We read with interest the article by Bukhari et al1 on a comparative trial of EUS-guided gastrogastrostomy-assisted ERCP (EUS-GG-ERCP) versus enteroscopy-assisted ERCP (e-ERCP) in patients with Roux-en-Y gastric bypass (RYGB) under general anesthesia. In EUS-GG-ERCP, a duodenoscope was passed through the gastrogastrostomy (GG) created by a lume n-apposing metallic stent (LAMS) into the excluded stomach. Although the authors concluded that EUS-GG-ERCP may be superior to e-ERCP in RYGB patients, the main drawback of EUS-GG-ERCP is to require 4 procedural sessions (GG creation, ERCP, LAMS removal with GG closure, and co...
We read with interest the article by Abbas et al1 on a large multicenter study of laparoscopy-assisted ERCP in patients with Roux-en-Y gastric bypass (RYGB) because of the impossibility of performing standard ERCP. They reported their outcomes after laparoscopic access to the remnant stomach with the patient under general anesthesia. The duod enoscope was inserted through the indwelling trocar into the stomach. ERCP was performed with 98% diagnostic success, 98% therapeutic success, and 18% adverse events (92% mild/moderate and 8% severe).
ERCP is a complex procedure and often performed in patients at high risk for sedation-related adverse events (SRAE). However, there is no current standard of care with regard to mode of sedation and airway management during ERCP. The aim of this study was to assess the safety of general endotracheal anesthesia (GEA) versus propofol-based monitored anesthesia care without endotracheal intubation (MAC) in patients undergoing ERCP at high risk for SRAE.

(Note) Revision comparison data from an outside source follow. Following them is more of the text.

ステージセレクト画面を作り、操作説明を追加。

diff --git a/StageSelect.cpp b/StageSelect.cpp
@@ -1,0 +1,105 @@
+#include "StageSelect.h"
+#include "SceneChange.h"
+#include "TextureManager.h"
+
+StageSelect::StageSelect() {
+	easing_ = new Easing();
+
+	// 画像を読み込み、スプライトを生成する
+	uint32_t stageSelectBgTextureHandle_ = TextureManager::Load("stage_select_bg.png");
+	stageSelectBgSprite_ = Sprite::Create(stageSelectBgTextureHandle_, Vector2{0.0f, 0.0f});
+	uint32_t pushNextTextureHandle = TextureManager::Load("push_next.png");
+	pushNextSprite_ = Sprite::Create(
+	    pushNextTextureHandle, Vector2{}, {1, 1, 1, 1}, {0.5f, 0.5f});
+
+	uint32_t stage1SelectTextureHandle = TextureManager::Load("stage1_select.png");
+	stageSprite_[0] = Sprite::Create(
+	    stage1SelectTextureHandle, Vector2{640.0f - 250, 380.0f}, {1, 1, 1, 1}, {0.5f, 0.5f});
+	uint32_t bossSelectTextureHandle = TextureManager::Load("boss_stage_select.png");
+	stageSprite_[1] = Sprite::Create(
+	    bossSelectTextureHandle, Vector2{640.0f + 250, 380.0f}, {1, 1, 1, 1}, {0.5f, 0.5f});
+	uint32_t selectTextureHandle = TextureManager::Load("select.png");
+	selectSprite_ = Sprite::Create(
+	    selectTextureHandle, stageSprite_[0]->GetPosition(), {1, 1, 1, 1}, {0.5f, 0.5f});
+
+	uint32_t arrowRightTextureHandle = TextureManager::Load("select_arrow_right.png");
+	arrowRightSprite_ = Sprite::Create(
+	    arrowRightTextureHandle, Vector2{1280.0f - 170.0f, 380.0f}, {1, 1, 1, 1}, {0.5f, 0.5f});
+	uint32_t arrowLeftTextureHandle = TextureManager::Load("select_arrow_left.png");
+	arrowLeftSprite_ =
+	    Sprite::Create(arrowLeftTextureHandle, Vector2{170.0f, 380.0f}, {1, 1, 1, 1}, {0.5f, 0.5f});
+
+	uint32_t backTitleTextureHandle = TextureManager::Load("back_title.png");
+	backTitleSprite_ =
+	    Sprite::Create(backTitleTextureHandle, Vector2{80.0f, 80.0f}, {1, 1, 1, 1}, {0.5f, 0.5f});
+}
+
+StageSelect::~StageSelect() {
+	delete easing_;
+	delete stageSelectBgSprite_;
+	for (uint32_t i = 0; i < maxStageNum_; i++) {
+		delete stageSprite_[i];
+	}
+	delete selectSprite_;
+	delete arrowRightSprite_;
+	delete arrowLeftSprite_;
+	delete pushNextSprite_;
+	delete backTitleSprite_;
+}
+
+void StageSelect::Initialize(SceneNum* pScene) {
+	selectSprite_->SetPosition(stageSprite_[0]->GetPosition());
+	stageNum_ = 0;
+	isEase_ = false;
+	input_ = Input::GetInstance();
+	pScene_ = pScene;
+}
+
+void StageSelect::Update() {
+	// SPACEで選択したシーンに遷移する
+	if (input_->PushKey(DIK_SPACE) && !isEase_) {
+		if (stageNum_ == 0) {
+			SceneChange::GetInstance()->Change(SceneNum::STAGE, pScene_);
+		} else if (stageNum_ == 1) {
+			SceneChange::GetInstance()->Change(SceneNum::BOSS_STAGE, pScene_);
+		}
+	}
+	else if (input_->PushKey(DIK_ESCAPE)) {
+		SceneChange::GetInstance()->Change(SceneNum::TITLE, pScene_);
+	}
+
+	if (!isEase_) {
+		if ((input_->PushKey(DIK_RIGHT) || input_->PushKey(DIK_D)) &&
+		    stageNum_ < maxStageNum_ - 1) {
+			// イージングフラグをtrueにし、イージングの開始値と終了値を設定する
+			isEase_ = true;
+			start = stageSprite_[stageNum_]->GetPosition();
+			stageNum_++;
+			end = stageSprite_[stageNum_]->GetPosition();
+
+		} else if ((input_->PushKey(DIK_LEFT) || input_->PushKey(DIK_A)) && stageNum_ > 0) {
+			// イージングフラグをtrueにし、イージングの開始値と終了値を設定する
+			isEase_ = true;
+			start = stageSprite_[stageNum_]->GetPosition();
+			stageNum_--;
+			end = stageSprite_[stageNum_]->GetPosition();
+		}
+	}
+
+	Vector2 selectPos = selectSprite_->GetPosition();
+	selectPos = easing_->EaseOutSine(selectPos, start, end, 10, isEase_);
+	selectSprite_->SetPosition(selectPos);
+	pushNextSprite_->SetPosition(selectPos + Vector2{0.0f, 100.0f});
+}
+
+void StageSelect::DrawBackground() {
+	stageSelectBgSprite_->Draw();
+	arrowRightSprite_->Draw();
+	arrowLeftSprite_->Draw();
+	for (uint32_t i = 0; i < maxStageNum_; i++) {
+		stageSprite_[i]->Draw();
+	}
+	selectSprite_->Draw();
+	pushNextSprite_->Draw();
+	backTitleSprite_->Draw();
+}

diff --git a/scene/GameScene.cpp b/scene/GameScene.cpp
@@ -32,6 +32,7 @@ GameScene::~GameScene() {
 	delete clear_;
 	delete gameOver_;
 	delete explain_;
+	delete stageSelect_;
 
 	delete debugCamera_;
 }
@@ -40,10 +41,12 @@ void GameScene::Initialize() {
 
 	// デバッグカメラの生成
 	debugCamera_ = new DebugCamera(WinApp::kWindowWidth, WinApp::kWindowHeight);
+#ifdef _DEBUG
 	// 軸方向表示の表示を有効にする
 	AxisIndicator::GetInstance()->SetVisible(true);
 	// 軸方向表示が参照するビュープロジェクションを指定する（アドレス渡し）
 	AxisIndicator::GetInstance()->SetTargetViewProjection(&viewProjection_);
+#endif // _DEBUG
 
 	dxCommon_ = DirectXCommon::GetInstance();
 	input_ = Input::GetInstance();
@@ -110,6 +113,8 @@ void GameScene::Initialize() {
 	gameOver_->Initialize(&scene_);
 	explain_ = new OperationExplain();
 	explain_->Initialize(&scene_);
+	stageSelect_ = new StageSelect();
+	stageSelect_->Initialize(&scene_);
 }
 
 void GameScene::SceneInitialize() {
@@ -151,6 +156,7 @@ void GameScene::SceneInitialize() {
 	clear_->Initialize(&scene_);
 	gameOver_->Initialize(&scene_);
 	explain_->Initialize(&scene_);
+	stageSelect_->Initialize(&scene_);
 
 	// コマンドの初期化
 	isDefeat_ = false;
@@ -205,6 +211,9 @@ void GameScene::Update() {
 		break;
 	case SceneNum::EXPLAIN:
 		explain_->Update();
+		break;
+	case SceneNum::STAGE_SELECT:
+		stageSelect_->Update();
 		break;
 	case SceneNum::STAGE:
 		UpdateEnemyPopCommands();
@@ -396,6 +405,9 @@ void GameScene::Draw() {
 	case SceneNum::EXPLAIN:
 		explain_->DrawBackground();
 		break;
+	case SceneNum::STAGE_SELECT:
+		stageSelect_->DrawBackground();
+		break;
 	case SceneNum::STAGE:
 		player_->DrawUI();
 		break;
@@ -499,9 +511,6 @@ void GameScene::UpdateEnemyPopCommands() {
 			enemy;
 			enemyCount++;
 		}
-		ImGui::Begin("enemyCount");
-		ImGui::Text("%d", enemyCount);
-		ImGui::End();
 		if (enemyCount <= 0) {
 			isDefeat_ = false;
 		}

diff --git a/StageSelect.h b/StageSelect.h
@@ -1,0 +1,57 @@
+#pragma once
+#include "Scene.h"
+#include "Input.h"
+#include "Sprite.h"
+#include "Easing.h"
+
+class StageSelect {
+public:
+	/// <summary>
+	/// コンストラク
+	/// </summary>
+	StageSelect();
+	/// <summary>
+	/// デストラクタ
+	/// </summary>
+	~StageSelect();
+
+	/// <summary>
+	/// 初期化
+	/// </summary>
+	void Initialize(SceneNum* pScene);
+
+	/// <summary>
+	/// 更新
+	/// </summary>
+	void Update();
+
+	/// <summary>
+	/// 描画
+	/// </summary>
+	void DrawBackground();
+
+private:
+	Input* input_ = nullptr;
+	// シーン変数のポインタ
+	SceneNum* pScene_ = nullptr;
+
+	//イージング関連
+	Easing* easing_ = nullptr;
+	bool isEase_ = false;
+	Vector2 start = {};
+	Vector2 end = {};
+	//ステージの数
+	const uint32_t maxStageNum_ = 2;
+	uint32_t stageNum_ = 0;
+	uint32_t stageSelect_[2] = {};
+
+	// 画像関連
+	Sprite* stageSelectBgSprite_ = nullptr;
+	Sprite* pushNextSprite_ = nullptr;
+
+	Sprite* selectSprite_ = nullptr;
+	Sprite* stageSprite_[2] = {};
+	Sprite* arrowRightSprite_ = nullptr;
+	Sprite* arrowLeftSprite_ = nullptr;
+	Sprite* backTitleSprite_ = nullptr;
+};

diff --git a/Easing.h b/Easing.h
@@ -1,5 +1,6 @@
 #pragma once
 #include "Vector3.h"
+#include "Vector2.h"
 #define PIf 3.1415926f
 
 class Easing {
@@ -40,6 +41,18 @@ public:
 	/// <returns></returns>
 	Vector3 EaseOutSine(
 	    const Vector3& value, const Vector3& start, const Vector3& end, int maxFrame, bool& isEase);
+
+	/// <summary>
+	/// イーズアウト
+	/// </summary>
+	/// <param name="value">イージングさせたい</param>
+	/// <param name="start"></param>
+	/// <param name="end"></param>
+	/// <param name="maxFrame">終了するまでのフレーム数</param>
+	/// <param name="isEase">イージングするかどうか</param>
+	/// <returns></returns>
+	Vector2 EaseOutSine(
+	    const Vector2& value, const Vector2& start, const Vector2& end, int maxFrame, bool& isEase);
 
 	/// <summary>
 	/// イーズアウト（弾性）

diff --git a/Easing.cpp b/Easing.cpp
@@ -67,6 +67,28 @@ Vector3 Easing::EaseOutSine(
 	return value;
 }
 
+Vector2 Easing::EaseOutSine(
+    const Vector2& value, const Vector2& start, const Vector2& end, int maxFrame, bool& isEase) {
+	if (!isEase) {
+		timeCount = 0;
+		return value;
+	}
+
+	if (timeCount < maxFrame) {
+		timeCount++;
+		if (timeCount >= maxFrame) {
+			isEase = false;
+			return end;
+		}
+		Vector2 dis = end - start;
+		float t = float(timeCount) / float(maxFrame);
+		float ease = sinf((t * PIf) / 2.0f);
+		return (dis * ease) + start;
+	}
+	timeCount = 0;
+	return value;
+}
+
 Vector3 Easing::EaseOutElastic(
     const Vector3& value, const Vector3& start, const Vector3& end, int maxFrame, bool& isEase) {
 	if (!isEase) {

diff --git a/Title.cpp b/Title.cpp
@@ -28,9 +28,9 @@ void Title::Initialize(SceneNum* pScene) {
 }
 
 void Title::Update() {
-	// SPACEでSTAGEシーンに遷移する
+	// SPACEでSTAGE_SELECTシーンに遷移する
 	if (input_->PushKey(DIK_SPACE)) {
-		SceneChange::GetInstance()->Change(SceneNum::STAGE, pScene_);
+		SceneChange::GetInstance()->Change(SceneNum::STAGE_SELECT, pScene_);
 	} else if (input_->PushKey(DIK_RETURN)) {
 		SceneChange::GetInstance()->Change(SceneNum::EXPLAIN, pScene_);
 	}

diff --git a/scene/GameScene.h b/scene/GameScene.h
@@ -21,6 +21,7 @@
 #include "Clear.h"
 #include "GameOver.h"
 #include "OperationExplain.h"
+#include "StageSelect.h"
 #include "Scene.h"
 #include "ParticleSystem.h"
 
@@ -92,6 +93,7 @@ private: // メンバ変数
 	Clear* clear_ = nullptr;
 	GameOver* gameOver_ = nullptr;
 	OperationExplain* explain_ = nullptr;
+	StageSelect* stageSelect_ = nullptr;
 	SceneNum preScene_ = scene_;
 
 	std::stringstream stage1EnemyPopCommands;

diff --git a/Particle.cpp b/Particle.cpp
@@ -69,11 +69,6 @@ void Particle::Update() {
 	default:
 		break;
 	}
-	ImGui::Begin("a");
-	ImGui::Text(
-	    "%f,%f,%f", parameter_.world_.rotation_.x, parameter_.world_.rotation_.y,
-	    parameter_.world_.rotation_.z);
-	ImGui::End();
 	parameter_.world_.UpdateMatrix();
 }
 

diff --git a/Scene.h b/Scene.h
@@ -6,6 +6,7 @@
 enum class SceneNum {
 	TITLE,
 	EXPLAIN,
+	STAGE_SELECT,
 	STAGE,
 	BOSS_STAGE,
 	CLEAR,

ERCP is a complex procedure and often performed in patients at high risk for sedation-related adverse events (SRAEs). However, there is no current standard of care with regard to mode of sedation and airway management during ERCP. The aim of this study was to assess the safety of general endotracheal anesthesia (GEA) versus propofol-based monitored anesthesia care (MAC) without endotracheal intubation in patients undergoing ERCP at high risk for SRAEs.
Conclusions Ocular-radiation exposure to ERCP personnel was one-third lower in the prone than in LLD position. Therefore, more annual ERCPs could be performed by the personnel. [...] © Georg Thieme Verlag KG Stuttgart · New YorkArticle in Thieme eJournals: Table of contents | Abstract | open access Full text